● **TASK INSTRUCTIONS**
When you reach the line that contains "Página, licença e prints em dia" in the data below, start reproducing lines exactly, and stop after the line that contains "personagens (a quantidade".

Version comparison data
********

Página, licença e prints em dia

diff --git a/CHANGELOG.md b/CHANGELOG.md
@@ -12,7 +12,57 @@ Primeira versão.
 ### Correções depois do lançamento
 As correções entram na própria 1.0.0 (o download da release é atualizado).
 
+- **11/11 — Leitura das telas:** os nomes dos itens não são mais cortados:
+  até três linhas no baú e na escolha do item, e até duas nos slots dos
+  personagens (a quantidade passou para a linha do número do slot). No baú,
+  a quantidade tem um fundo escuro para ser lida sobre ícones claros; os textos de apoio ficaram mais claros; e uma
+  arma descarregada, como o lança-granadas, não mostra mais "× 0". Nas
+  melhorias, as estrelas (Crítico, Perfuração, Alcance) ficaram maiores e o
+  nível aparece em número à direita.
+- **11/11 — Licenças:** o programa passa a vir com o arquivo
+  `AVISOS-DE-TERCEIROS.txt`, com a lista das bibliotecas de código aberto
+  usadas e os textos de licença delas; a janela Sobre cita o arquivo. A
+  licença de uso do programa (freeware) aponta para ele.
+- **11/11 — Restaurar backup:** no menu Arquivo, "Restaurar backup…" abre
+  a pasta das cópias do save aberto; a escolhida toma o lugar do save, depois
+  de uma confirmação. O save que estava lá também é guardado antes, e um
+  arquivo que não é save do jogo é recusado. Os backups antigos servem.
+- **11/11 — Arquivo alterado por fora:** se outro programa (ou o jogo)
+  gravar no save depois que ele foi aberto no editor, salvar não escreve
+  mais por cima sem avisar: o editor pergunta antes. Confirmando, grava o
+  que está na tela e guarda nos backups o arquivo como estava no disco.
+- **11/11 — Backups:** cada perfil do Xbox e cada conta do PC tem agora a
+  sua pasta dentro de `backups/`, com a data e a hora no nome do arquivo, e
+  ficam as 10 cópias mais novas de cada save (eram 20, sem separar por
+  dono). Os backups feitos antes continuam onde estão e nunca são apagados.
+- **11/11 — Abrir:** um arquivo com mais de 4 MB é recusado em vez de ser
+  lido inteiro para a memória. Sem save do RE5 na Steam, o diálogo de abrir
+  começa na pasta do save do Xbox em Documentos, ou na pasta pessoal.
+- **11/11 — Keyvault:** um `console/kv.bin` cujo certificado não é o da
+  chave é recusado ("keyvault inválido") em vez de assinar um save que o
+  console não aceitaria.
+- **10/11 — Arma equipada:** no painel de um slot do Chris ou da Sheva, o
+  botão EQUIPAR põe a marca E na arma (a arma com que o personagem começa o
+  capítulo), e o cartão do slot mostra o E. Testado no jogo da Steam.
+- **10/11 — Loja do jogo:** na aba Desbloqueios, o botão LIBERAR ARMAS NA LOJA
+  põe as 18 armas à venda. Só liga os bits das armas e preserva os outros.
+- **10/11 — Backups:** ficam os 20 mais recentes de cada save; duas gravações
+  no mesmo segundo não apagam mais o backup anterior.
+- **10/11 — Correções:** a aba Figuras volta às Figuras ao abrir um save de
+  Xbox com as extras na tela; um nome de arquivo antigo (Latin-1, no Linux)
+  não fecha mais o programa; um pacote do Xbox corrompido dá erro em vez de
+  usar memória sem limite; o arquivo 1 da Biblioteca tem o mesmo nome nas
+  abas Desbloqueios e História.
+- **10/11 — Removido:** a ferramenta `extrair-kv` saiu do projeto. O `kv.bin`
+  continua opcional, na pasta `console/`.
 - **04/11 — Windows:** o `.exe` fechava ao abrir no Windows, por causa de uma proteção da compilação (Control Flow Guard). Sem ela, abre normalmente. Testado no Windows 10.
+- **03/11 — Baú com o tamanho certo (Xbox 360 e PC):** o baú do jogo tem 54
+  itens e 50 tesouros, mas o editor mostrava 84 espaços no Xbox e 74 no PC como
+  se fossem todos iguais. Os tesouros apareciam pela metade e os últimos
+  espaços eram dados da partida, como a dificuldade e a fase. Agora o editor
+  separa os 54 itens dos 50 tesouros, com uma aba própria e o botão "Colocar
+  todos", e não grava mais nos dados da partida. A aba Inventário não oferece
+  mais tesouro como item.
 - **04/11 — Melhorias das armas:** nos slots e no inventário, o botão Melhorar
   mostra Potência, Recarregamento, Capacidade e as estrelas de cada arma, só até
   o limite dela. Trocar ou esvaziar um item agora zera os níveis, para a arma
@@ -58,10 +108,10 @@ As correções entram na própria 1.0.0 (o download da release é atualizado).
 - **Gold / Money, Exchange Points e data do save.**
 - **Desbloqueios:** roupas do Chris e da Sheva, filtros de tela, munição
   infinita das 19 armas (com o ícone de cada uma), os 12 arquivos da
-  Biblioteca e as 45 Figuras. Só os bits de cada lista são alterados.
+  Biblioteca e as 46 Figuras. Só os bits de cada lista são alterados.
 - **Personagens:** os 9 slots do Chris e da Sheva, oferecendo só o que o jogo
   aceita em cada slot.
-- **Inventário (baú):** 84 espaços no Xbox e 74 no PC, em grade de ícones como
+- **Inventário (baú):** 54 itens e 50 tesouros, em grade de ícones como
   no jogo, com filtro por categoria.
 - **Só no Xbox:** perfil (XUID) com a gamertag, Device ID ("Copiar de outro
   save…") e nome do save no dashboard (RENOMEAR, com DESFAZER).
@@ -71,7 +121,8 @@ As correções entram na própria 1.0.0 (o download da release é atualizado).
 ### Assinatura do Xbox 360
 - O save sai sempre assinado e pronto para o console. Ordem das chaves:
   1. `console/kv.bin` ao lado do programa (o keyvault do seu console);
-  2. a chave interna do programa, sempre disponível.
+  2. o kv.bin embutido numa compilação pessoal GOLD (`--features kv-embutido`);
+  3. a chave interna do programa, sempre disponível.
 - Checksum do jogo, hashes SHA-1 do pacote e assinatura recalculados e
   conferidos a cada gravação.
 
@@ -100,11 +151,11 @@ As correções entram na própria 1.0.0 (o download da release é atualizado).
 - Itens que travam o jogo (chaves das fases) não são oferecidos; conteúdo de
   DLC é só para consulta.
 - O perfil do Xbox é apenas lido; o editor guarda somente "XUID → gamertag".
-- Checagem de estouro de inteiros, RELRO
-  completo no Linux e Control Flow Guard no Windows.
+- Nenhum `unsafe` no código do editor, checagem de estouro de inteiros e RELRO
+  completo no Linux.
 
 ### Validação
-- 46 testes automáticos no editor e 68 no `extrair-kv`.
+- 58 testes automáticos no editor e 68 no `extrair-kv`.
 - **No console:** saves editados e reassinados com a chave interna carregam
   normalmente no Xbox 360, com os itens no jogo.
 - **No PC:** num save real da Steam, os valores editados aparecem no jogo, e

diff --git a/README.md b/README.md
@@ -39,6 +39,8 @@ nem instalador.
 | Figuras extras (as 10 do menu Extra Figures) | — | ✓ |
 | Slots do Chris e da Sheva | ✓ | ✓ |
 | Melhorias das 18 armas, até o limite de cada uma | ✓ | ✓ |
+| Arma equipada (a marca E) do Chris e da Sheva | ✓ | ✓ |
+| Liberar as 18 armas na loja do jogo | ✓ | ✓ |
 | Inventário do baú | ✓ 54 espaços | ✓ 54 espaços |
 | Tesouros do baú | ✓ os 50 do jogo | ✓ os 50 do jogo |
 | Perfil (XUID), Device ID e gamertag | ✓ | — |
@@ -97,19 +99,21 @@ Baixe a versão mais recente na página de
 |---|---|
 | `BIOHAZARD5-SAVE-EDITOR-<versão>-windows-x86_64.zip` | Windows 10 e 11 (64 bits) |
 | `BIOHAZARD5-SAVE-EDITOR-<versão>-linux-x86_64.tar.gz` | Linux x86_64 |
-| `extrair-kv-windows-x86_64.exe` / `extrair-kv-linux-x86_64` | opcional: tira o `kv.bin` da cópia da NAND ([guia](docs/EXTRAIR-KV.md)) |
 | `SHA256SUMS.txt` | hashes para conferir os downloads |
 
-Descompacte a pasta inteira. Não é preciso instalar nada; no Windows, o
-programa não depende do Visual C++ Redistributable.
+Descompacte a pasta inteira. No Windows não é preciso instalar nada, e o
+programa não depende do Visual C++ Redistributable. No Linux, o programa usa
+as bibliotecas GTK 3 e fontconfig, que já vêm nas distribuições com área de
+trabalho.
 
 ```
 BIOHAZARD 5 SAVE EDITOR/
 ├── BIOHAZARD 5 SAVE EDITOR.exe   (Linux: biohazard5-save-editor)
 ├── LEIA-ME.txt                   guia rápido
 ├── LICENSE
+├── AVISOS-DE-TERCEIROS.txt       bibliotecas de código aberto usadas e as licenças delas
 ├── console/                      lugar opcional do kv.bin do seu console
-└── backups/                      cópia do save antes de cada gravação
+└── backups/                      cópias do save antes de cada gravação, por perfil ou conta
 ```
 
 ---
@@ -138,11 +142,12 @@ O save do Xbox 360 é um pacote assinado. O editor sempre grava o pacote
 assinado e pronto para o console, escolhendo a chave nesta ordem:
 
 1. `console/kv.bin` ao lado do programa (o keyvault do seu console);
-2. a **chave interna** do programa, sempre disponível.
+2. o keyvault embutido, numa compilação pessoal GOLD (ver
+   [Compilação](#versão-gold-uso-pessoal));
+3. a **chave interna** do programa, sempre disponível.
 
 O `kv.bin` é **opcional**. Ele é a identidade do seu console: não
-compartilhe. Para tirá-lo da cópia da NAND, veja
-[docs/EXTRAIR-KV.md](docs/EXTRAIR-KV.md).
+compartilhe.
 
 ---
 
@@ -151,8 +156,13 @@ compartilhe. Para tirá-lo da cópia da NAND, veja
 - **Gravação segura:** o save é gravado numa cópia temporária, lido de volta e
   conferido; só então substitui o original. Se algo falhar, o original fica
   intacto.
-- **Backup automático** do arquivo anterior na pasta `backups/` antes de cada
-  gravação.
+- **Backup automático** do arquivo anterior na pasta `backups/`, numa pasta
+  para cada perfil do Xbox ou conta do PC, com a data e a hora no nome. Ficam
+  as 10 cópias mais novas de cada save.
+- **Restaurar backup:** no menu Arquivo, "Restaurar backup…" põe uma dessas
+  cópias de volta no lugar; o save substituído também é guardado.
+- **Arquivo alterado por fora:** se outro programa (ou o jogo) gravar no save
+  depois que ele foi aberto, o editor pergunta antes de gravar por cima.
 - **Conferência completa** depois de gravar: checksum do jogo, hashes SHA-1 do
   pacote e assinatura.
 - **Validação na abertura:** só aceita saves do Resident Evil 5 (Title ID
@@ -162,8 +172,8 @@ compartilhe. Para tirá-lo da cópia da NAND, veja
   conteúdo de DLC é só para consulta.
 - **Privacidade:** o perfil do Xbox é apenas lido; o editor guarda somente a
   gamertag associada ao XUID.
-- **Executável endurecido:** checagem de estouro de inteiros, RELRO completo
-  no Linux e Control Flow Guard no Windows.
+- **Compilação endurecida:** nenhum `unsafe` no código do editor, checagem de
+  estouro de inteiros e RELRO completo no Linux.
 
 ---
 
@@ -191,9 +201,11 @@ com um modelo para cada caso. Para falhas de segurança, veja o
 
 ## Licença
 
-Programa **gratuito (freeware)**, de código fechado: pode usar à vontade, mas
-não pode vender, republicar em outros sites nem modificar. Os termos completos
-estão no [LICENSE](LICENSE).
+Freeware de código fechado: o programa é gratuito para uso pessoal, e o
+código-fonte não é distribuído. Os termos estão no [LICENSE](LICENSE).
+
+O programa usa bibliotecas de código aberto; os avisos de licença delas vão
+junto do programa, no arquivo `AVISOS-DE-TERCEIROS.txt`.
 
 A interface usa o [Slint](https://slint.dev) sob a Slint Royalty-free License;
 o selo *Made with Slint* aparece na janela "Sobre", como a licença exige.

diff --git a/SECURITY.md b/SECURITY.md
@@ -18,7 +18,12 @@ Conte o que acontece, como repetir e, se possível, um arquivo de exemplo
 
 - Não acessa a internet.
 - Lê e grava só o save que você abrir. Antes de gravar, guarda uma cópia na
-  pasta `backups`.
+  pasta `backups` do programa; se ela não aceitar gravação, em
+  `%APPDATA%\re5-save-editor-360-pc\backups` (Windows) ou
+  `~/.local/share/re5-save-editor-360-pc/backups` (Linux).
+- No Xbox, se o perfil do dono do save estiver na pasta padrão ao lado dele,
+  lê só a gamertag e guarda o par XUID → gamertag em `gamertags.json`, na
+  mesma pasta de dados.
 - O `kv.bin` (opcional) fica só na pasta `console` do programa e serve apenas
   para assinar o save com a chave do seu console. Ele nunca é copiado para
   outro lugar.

********

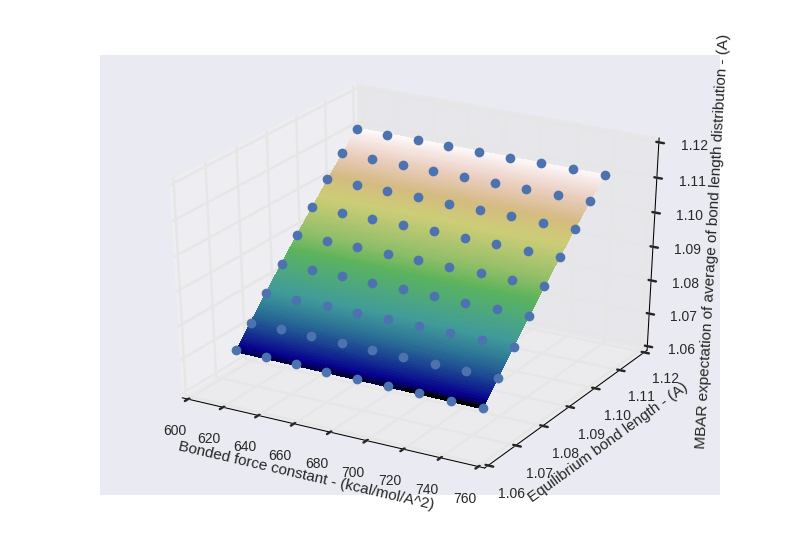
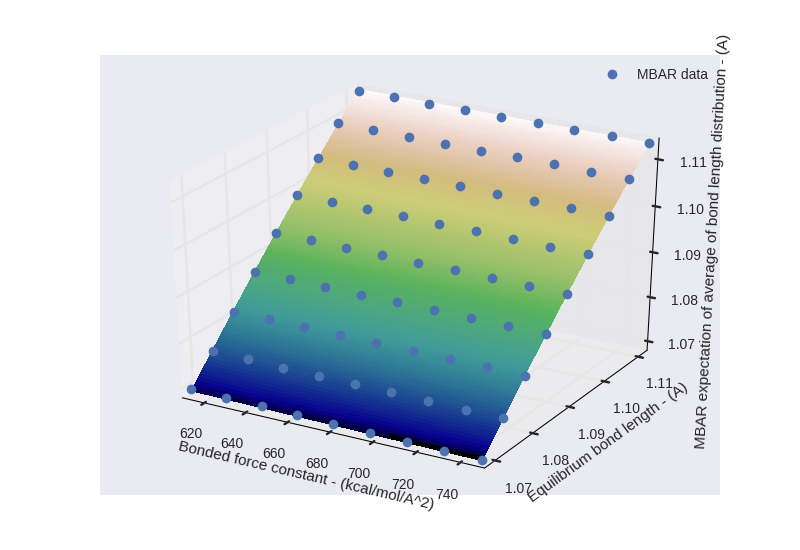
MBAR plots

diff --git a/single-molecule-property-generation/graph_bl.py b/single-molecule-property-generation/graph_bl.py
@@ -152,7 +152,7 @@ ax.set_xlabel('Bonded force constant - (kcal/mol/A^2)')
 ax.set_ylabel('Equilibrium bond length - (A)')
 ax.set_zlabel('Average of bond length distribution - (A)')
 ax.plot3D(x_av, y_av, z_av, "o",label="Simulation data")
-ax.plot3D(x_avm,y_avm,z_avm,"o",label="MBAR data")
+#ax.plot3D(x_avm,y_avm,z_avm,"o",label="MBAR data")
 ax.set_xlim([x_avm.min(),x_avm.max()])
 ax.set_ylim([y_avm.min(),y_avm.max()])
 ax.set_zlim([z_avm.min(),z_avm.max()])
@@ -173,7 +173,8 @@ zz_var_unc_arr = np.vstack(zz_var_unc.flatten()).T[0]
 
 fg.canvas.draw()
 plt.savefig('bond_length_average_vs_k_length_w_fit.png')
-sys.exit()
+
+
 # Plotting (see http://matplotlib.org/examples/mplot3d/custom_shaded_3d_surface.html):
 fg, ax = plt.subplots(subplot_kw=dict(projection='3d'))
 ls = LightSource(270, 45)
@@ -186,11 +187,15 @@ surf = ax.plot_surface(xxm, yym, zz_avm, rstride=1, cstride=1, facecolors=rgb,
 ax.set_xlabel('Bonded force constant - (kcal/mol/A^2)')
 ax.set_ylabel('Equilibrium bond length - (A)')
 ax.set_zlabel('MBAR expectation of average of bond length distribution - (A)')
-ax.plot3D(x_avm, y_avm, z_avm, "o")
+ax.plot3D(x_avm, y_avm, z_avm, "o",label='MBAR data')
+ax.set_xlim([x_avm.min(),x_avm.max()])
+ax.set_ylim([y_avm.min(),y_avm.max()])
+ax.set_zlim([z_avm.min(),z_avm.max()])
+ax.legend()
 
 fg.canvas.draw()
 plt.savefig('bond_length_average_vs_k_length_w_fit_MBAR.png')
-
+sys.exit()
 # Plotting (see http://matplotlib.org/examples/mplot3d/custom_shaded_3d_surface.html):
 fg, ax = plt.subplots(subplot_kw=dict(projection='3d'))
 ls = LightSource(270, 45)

********

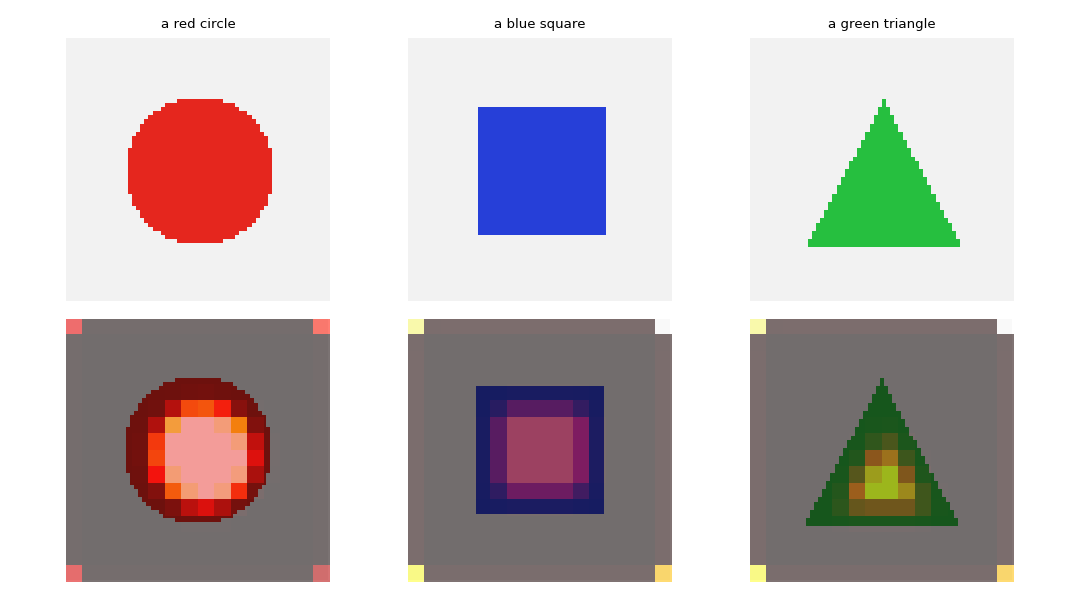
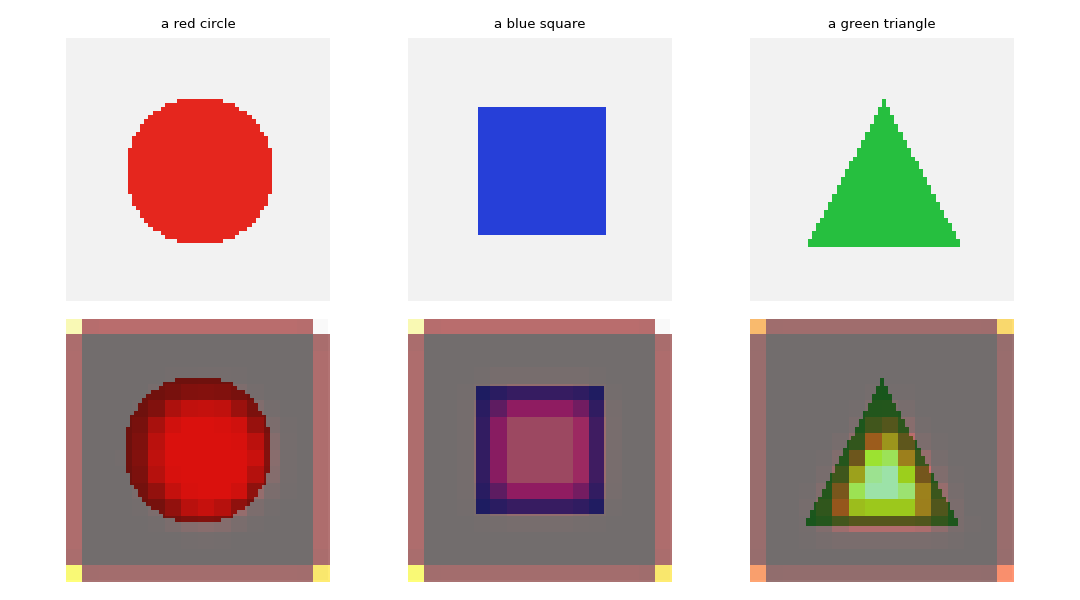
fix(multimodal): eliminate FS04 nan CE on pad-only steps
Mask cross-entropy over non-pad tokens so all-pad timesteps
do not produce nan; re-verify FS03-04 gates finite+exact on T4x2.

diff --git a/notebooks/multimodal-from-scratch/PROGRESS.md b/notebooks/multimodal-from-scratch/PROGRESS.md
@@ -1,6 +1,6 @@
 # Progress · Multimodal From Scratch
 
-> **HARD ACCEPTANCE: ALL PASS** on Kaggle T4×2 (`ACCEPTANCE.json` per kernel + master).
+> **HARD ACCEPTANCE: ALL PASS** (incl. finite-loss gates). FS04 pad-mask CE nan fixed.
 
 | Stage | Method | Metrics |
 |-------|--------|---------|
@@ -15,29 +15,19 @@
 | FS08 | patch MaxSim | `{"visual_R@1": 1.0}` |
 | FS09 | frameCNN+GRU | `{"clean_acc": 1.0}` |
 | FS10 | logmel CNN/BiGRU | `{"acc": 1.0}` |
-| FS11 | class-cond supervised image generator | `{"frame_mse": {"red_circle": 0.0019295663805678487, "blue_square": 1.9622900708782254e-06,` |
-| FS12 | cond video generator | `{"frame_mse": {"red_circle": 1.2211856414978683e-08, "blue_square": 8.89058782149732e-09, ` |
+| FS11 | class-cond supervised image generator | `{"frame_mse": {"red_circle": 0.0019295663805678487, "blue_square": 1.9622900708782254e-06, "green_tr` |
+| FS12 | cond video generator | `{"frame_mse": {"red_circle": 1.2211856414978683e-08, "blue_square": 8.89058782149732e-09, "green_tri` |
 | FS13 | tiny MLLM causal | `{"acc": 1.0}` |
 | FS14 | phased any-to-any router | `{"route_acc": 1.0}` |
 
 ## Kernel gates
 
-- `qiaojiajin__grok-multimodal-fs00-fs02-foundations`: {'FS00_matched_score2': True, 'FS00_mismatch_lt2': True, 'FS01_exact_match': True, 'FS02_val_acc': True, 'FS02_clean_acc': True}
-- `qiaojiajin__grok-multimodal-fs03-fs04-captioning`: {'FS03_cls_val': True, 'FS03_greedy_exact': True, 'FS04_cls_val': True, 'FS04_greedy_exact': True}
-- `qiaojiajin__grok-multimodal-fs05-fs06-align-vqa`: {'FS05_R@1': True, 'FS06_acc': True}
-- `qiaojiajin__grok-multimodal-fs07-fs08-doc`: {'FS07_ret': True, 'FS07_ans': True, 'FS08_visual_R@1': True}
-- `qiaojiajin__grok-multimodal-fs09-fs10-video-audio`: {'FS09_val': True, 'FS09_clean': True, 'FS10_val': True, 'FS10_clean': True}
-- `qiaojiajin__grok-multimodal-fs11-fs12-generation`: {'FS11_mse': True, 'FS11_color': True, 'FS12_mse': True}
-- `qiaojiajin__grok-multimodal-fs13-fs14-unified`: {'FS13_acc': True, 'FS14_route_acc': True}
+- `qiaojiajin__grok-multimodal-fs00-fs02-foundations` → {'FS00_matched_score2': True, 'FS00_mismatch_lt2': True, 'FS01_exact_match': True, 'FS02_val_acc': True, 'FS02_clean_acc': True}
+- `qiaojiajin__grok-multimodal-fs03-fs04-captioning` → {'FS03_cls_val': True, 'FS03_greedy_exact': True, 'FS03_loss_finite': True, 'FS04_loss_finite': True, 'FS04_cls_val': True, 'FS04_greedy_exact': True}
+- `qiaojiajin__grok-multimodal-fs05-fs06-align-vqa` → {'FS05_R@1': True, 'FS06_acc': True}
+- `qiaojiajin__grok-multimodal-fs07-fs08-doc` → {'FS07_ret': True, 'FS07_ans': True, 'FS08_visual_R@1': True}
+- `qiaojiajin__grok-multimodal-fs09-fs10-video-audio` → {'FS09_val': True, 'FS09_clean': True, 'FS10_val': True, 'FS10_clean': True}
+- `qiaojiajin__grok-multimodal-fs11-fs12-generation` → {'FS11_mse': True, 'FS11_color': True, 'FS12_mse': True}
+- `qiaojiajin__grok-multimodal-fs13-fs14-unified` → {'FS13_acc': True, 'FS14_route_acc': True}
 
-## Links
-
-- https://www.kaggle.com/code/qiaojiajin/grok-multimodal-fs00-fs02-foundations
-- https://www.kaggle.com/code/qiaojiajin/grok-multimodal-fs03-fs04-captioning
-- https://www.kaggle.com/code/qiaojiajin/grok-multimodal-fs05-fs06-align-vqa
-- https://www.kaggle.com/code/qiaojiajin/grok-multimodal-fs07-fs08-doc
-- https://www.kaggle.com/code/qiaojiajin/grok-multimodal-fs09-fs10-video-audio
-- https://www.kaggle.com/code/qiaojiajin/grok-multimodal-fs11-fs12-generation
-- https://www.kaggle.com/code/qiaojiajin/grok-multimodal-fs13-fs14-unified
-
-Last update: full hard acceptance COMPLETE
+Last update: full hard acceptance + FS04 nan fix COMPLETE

********

● **EXPECTED ANSWER**
Página, licença e prints em dia

diff --git a/CHANGELOG.md b/CHANGELOG.md
@@ -12,7 +12,57 @@ Primeira versão.
 ### Correções depois do lançamento
 As correções entram na própria 1.0.0 (o download da release é atualizado).
 
+- **11/11 — Leitura das telas:** os nomes dos itens não são mais cortados:
+  até três linhas no baú e na escolha do item, e até duas nos slots dos
+  personagens (a quantidade passou para a linha do número do slot). No baú,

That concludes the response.